Down to the final line, print the records again exactly.

- Data to examine -
· · ·

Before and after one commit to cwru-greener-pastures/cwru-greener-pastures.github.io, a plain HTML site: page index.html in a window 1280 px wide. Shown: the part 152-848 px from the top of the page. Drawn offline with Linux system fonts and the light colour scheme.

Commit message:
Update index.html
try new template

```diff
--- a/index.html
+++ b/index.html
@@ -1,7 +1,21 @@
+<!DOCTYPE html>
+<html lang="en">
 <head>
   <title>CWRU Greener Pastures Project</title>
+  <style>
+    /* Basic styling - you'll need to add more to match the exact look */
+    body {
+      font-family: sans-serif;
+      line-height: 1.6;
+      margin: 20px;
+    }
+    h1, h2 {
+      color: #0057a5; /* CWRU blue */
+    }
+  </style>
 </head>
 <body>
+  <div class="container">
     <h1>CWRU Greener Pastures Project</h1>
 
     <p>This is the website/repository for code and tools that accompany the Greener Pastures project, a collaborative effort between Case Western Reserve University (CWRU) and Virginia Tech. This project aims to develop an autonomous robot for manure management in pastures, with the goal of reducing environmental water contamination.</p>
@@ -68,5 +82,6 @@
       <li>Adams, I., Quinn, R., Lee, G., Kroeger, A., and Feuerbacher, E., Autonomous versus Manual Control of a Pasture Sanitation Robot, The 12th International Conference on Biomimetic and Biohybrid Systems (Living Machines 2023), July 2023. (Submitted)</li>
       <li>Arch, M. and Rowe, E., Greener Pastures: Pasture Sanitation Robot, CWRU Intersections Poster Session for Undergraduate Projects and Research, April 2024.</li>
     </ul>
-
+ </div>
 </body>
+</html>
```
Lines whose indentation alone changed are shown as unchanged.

· · ·

- Reply -
Before and after one commit to cwru-greener-pastures/cwru-greener-pastures.github.io, a plain HTML site: page index.html in a window 1280 px wide. Shown: the part 152-848 px from the top of the page. Drawn offline with Linux system fonts and the light colour scheme.

Commit message:
Update index.html
try new template

```diff
--- a/index.html
+++ b/index.html
@@ -1,7 +1,21 @@
+<!DOCTYPE html>
+<html lang="en">
 <head>
   <title>CWRU Greener Pastures Project</title>
+  <style>
+    /* Basic styling - you'll need to add more to match the exact look */
+    body {
+      font-family: sans-serif;
+      line-height: 1.6;
+      margin: 20px;
+    }
+    h1, h2 {
+      color: #0057a5; /* CWRU blue */
+    }
+  </style>
 </head>
 <body>
+  <div class="container">
     <h1>CWRU Greener Pastures Project</h1>
 
     <p>This is the website/repository for code and tools that accompany the Greener Pastures project, a collaborative effort between Case Western Reserve University (CWRU) and Virginia Tech. This project aims to develop an autonomous robot for manure management in pastures, with the goal of reducing environmental water contamination.</p>
@@ -68,5 +82,6 @@
       <li>Adams, I., Quinn, R., Lee, G., Kroeger, A., and Feuerbacher, E., Autonomous versus Manual Control of a Pasture Sanitation Robot, The 12th International Conference on Biomimetic and Biohybrid Systems (Living Machines 2023), July 2023. (Submitted)</li>
       <li>Arch, M. and Rowe, E., Greener Pastures: Pasture Sanitation Robot, CWRU Intersections Poster Session for Undergraduate Projects and Research, April 2024.</li>
     </ul>
-
+ </div>
 </body>
+</html>
```
Lines whose indentation alone changed are shown as unchanged.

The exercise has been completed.